BEGIN Dataset extract
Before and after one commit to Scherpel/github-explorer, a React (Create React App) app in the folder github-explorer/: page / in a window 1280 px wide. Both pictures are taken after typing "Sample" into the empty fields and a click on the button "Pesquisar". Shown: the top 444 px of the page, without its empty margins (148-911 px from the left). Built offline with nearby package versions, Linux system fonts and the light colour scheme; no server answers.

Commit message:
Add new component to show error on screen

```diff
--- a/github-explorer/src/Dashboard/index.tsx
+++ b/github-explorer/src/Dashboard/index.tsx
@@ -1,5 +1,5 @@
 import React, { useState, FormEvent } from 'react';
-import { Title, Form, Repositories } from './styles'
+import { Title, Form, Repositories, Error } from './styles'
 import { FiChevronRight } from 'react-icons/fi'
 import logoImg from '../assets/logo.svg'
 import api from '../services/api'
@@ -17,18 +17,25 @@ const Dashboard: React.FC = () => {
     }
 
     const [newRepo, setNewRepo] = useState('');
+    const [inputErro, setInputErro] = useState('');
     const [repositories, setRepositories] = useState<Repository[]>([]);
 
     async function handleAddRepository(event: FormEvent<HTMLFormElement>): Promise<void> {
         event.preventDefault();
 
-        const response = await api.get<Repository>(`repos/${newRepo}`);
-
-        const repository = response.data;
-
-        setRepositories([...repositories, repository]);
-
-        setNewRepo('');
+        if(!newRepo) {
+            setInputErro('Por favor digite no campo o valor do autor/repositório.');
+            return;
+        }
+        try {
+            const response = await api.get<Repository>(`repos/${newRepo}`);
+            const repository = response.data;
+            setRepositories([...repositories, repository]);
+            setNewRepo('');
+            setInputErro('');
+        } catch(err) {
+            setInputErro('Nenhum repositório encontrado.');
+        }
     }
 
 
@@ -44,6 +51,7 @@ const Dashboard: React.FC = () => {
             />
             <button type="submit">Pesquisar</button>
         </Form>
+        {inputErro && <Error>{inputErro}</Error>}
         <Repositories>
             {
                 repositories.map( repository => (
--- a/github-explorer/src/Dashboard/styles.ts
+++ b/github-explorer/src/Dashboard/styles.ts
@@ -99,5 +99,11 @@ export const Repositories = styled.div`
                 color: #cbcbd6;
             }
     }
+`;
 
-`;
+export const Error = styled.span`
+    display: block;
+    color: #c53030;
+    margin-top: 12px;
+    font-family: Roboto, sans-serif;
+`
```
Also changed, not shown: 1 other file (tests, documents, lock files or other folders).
END Dataset extract
■ What to work on ■
Without changing anything, repeat the whole listing.

■ Response below ■
Before and after one commit to Scherpel/github-explorer, a React (Create React App) app in the folder github-explorer/: page / in a window 1280 px wide. Both pictures are taken after typing "Sample" into the empty fields and a click on the button "Pesquisar". Shown: the top 444 px of the page, without its empty margins (148-911 px from the left). Built offline with nearby package versions, Linux system fonts and the light colour scheme; no server answers.

Commit message:
Add new component to show error on screen

```diff
--- a/github-explorer/src/Dashboard/index.tsx
+++ b/github-explorer/src/Dashboard/index.tsx
@@ -1,5 +1,5 @@
 import React, { useState, FormEvent } from 'react';
-import { Title, Form, Repositories } from './styles'
+import { Title, Form, Repositories, Error } from './styles'
 import { FiChevronRight } from 'react-icons/fi'
 import logoImg from '../assets/logo.svg'
 import api from '../services/api'
@@ -17,18 +17,25 @@ const Dashboard: React.FC = () => {
     }
 
     const [newRepo, setNewRepo] = useState('');
+    const [inputErro, setInputErro] = useState('');
     const [repositories, setRepositories] = useState<Repository[]>([]);
 
     async function handleAddRepository(event: FormEvent<HTMLFormElement>): Promise<void> {
         event.preventDefault();
 
-        const response = await api.get<Repository>(`repos/${newRepo}`);
-
-        const repository = response.data;
-
-        setRepositories([...repositories, repository]);
-
-        setNewRepo('');
+        if(!newRepo) {
+            setInputErro('Por favor digite no campo o valor do autor/repositório.');
+            return;
+        }
+        try {
+            const response = await api.get<Repository>(`repos/${newRepo}`);
+            const repository = response.data;
+            setRepositories([...repositories, repository]);
+            setNewRepo('');
+            setInputErro('');
+        } catch(err) {
+            setInputErro('Nenhum repositório encontrado.');
+        }
     }
 
 
@@ -44,6 +51,7 @@ const Dashboard: React.FC = () => {
             />
             <button type="submit">Pesquisar</button>
         </Form>
+        {inputErro && <Error>{inputErro}</Error>}
         <Repositories>
             {
                 repositories.map( repository => (
--- a/github-explorer/src/Dashboard/styles.ts
+++ b/github-explorer/src/Dashboard/styles.ts
@@ -99,5 +99,11 @@ export const Repositories = styled.div`
                 color: #cbcbd6;
             }
     }
+`;
 
-`;
+export const Error = styled.span`
+    display: block;
+    color: #c53030;
+    margin-top: 12px;
+    font-family: Roboto, sans-serif;
+`
```
Also changed, not shown: 1 other file (tests, documents, lock files or other folders).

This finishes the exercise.